Every study ranks West Virginia students near the bottom in knowledge and standardized test scores. State schools are failing to prepare youths for the high-tech Information Age that is sweeping the planet. Future careers are uncertain for many of them.
State teacher unions won't accept any blame for this problem, and focus mostly on getting higher teacher pay and making it nearly impossible to remove unfit teachers.
A statewide education audit recommended giving local county school boards more control -- but county boards produced the current mess, and their schools frequently are seized for inferiority.
Tomblin's reform bill would weaken seniority as the chief factor in teacher hiring. Also, it would open the door for idealistic young Teach for America volunteers to fill West Virginia classroom vacancies. It would establish statewide full-day preschool for 4-year-olds. It would try to force counties to provide a full 180 days of instruction.
We aren't sure whether law changes can improve the state's poor learning levels -- but legislators must try.
Expanding Medicaid under America's new national health reform would provide care for 120,000 "working poor" West Virginians who now lack insurance. It would bring $500 million federal funds into the state and create about 6,000 jobs. Why, for heaven's sake, aren't state leaders grabbing this opportunity?
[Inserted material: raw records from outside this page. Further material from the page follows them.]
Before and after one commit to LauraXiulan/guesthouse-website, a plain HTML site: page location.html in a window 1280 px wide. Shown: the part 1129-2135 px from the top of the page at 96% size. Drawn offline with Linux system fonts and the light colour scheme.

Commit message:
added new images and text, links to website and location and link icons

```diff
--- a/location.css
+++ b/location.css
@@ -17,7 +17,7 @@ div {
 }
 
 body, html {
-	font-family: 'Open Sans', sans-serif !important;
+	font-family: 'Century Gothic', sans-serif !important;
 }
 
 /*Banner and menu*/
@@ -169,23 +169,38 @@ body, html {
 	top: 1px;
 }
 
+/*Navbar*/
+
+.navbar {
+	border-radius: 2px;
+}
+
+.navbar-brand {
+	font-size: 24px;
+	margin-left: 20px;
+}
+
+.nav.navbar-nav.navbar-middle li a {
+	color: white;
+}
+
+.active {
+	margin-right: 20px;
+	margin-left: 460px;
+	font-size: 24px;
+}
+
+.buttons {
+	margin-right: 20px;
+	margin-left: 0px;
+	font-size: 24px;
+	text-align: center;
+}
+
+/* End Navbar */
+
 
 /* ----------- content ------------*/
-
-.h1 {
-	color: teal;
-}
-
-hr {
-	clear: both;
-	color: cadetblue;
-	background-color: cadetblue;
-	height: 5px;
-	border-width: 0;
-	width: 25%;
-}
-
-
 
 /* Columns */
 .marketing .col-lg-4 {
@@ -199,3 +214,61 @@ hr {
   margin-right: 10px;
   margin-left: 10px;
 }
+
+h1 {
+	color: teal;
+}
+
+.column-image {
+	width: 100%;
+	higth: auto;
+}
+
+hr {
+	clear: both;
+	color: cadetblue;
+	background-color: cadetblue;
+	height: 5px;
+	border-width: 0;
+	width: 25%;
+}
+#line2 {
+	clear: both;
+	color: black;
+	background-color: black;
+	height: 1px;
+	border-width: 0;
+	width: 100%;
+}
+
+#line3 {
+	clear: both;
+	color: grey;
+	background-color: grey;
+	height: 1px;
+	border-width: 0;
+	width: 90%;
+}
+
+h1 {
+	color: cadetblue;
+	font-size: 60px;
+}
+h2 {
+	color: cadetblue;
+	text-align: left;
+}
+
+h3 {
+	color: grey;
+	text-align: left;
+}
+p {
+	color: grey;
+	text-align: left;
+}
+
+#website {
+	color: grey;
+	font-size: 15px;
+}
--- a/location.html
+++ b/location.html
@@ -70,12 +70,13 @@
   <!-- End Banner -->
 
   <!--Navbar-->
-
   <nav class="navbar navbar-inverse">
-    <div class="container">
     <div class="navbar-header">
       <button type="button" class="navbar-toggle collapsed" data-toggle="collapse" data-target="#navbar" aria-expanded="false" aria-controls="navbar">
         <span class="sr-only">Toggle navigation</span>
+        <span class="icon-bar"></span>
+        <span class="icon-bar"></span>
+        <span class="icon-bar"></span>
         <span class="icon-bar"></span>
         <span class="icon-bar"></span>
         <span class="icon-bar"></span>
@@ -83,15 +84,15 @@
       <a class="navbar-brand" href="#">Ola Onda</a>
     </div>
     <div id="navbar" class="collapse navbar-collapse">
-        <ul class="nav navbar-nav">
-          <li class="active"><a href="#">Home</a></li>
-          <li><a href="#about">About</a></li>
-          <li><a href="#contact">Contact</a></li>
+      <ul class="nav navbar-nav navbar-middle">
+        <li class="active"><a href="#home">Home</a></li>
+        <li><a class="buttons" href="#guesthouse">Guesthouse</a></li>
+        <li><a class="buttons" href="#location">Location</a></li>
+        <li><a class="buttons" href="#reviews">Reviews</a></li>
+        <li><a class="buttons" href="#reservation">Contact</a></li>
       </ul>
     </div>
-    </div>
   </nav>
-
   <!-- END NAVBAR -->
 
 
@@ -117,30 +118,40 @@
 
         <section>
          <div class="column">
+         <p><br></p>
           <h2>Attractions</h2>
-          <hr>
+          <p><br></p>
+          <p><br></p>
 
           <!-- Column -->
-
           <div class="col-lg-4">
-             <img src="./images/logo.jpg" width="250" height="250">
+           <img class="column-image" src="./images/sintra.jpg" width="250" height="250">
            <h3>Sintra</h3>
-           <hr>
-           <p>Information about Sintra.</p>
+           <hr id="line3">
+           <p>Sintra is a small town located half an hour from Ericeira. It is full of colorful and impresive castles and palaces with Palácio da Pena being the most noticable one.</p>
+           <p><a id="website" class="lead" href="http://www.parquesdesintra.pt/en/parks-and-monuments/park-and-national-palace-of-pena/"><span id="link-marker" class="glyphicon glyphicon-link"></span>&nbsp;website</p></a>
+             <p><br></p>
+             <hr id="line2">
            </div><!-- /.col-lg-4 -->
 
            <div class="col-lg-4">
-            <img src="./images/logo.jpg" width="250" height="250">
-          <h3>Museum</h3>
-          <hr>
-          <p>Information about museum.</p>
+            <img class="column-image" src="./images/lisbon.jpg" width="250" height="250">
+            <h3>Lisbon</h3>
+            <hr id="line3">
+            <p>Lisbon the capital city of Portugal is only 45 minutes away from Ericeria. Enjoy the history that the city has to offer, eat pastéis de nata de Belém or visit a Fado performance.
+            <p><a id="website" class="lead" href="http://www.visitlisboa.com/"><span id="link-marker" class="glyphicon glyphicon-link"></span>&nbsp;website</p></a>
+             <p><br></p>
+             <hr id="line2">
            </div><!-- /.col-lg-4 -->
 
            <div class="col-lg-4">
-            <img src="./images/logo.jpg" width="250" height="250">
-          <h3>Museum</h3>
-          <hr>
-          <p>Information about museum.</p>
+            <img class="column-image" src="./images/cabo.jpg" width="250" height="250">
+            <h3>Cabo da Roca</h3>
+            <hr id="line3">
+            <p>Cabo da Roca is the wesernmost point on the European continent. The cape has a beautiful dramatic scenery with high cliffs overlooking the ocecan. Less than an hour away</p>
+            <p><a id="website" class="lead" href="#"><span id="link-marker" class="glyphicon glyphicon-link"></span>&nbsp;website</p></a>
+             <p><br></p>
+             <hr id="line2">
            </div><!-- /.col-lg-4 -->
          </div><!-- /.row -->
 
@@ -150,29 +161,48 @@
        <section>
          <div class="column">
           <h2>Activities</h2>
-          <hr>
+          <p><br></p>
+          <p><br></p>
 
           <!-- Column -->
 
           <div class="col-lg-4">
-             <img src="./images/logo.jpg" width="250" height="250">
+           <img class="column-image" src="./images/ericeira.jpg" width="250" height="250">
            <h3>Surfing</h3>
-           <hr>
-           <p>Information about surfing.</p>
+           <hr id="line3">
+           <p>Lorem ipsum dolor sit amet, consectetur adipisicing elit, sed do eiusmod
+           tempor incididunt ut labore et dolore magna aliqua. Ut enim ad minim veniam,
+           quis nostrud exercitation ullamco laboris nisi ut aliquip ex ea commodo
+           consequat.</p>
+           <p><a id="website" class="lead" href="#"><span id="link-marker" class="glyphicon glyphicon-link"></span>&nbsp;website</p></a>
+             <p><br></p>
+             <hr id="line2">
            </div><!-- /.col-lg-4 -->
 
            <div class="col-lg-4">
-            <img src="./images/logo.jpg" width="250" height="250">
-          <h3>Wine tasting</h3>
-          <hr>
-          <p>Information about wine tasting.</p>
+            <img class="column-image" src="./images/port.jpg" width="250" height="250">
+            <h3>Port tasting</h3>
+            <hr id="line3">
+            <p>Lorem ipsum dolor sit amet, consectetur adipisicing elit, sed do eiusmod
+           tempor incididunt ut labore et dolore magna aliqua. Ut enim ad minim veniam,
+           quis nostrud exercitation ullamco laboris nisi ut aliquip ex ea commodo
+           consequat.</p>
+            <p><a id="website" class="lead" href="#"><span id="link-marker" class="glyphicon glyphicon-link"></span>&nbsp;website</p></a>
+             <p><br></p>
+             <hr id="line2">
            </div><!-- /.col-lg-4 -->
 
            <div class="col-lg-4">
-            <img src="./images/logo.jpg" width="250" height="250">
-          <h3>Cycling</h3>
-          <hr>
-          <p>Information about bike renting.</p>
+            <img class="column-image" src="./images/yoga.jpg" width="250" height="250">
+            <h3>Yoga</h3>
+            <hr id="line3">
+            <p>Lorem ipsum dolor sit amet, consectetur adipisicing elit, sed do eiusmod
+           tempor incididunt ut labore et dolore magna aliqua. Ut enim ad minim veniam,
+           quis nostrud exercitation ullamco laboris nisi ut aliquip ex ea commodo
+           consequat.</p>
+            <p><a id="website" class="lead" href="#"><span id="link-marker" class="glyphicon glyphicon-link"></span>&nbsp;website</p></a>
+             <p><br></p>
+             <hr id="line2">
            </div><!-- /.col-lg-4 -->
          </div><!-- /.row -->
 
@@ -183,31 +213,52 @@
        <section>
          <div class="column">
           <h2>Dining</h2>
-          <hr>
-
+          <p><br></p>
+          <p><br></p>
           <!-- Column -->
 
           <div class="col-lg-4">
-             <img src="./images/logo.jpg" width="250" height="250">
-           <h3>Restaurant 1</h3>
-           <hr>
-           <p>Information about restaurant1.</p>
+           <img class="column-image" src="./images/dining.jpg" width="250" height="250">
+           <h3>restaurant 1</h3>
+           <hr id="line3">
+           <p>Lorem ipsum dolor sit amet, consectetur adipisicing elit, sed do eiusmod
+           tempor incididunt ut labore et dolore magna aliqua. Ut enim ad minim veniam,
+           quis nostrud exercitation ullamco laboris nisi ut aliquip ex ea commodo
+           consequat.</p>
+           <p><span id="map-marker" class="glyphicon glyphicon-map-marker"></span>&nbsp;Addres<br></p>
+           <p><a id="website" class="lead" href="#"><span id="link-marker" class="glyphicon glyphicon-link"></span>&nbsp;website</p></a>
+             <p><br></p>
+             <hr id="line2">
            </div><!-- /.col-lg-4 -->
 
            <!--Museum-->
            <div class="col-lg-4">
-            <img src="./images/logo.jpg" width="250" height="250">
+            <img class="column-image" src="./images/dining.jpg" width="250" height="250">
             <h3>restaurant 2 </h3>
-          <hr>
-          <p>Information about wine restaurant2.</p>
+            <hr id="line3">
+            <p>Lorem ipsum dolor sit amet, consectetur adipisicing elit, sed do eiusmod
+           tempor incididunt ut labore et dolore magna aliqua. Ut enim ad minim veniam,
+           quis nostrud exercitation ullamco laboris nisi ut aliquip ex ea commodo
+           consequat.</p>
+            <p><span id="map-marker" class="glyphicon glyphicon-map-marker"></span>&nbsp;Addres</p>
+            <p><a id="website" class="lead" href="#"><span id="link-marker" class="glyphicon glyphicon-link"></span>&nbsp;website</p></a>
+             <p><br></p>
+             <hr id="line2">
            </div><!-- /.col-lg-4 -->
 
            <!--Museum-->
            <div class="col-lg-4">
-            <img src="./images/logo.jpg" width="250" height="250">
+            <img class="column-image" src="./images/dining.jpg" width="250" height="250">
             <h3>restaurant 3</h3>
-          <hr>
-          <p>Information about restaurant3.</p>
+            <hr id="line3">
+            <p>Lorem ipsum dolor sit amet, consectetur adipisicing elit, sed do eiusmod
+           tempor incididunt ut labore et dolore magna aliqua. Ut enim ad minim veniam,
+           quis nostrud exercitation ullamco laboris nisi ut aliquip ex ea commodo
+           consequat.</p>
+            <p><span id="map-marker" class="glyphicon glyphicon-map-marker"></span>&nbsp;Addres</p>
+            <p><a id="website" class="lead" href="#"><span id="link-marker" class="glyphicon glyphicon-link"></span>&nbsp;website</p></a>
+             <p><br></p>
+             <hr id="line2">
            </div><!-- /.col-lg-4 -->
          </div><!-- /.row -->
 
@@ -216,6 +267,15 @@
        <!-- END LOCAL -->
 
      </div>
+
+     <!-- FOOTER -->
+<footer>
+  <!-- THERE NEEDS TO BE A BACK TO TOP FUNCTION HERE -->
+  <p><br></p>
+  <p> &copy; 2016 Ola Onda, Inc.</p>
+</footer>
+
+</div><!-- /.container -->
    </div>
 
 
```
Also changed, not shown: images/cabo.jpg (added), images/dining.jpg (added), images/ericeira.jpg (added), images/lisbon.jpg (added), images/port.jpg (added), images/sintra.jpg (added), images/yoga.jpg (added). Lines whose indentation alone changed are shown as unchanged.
Finally, can legislators do anything to rescue vital county library systems now devastated by a state Supreme Court ruling that deprived them of school money?